 These states were Nebraska, Rhode Island and Wisconsin. First Amendment Rights to Free Speech and a Free Press: Change and Continuity, 12 Akron L.Rev. 228 (1978).
 Article I, § 5 of the 1974 Constitution provides protection against unreasonable searches, seizures, or invasions of privacy. See note 2, supra.
 Article I, § 7 of the 1974 Constitution provides: "No law shall curtail or restrain the freedom of speech or of the press. Every person may speak, write, and publish his sentiments on any subject, but is responsible for abuse of that freedom." This section is essentially identical to the corresponding provision of the 1921 Constitution. The "abuse of freedom" wording was retained in order to explicitly bring actions for libel, slander, and defamation under the scope of C.C. 2315. One delegate to the 1973 convention noted the possibility of conflicts between certain rights guaranteed in the proposed Declaration of Rights, citing as an example the conflict between the right to privacy and the right to take photographs. Records of the Louisiana Constitutional Convention of 1973: Convention Transcripts, Vol. VI, 1114.
 In actions for defamation, involving injury to reputation instead of injury to a privacy interest, the United States Supreme Court has held that the plaintiff must show actual malice, i. e. that the publication was knowingly false or circulated with reckless disregard for its truth or falsity where the plaintiff is a public official, New York Times Co. v. Sullivan, 376 U.S. 254, 84 S. Ct. 710, 11 L. Ed. 2d 686 (1964), or a public figure, Curtis Publishing Co. v. Butts, 388 U.S. 130, 87 S. Ct. 1975, 18 L. Ed. 2d 1094 (1967). Where the plaintiff in a defamation action is a private individual and the content of the factual misstatement should have warned a reasonably prudent editor of its defamatory potential, the Court has held that "so long as they do not impose liability without fault, the States may define for themselves the appropriate standard of liability." Gertz v. Robert Welch, Inc., 418 U.S. 323, 347, 94 S. Ct. 2997, 3010, 41 L. Ed. 2d 789, 809 (1974) (emphasis added).
In actions for the "false light" form of invasion of privacy, the Court has held that the actual malice showing is required where the material is assertedly private but a matter of public interest.
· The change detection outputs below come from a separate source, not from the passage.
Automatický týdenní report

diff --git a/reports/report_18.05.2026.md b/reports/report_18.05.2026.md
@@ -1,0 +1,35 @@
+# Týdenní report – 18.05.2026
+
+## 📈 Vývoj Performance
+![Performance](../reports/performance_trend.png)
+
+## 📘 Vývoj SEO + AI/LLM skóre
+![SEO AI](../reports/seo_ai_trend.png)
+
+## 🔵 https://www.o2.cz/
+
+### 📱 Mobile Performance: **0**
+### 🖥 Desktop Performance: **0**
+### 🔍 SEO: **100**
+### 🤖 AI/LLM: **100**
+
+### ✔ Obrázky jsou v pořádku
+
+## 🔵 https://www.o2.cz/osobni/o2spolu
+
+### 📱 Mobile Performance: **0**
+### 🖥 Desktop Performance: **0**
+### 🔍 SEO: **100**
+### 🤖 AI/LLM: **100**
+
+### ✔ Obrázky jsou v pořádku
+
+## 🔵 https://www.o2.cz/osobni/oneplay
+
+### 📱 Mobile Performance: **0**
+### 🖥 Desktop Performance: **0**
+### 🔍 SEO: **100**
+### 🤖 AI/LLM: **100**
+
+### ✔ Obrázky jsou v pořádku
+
Time, Inc. v. Hill, 385 U.S. 374, 87 S. Ct. 534, 17 L. Ed. 2d 456 (1967). But in Cantrell v. Forest City Publishing Co., 419 U.S. 245, 95 S. Ct. 465, 42 L. Ed. 2d 419 (1974), the Court noted that it had not yet addressed the issue of whether the actual malice standard is constitutionally required in all "false light" invasion of privacy cases, where the plaintiff is a private individual.
Cox Broadcasting Corp. v. Cohn, 420 U.S. 469, 95 S. Ct. 1029, 43 L. Ed. 2d 328 (1975), involved an action based on the public disclosure theory of invasion of privacy, in which the published material is true but embarrassing or painful to the plaintiff. The Court declined to hold broadly that the press may never be made liable for publication of accurate material, no matter how damaging it may be to a plaintiff's sensibilities or reputation. Instead, the Court found that the material published formed part of the public records and was therefore not private. Justice Powell, concurring, was of the opinion that, under Gertz v. Robert Welch, Inc., supra, truth is a complete defense not only to a defamation suit by a private individual but also to an invasion of privacy action where the interests to be protected are similar to those considered in Gertz.
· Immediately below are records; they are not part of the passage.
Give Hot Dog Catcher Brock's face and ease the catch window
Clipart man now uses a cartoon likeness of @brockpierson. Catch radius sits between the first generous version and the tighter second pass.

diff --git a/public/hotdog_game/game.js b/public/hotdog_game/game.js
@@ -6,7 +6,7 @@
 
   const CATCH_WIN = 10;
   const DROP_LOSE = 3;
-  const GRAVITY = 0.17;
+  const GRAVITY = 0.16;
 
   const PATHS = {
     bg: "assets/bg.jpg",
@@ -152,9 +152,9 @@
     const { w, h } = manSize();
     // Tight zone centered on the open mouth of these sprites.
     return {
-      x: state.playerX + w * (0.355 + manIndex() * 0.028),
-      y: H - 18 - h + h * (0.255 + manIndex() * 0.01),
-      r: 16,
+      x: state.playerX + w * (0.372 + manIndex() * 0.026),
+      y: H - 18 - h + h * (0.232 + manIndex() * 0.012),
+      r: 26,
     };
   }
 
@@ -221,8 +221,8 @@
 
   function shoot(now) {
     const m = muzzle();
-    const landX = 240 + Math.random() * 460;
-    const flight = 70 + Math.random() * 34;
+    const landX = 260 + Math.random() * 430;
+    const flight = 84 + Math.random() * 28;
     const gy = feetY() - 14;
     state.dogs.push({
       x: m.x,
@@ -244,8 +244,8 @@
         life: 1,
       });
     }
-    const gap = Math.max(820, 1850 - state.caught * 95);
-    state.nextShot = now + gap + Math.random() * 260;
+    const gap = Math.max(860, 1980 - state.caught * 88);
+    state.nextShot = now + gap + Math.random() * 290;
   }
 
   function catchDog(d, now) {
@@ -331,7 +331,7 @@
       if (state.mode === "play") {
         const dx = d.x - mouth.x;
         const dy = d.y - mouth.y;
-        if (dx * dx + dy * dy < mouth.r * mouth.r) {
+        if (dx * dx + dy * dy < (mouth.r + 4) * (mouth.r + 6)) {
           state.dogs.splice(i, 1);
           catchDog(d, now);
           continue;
 Article 3 of the 1898 Constitution provided: "No law shall ever be passed to curtail or restrain the liberty of speech or of the press; any person may speak, write and publish his sentiments on all subjects, being responsible for the abuse of that liberty."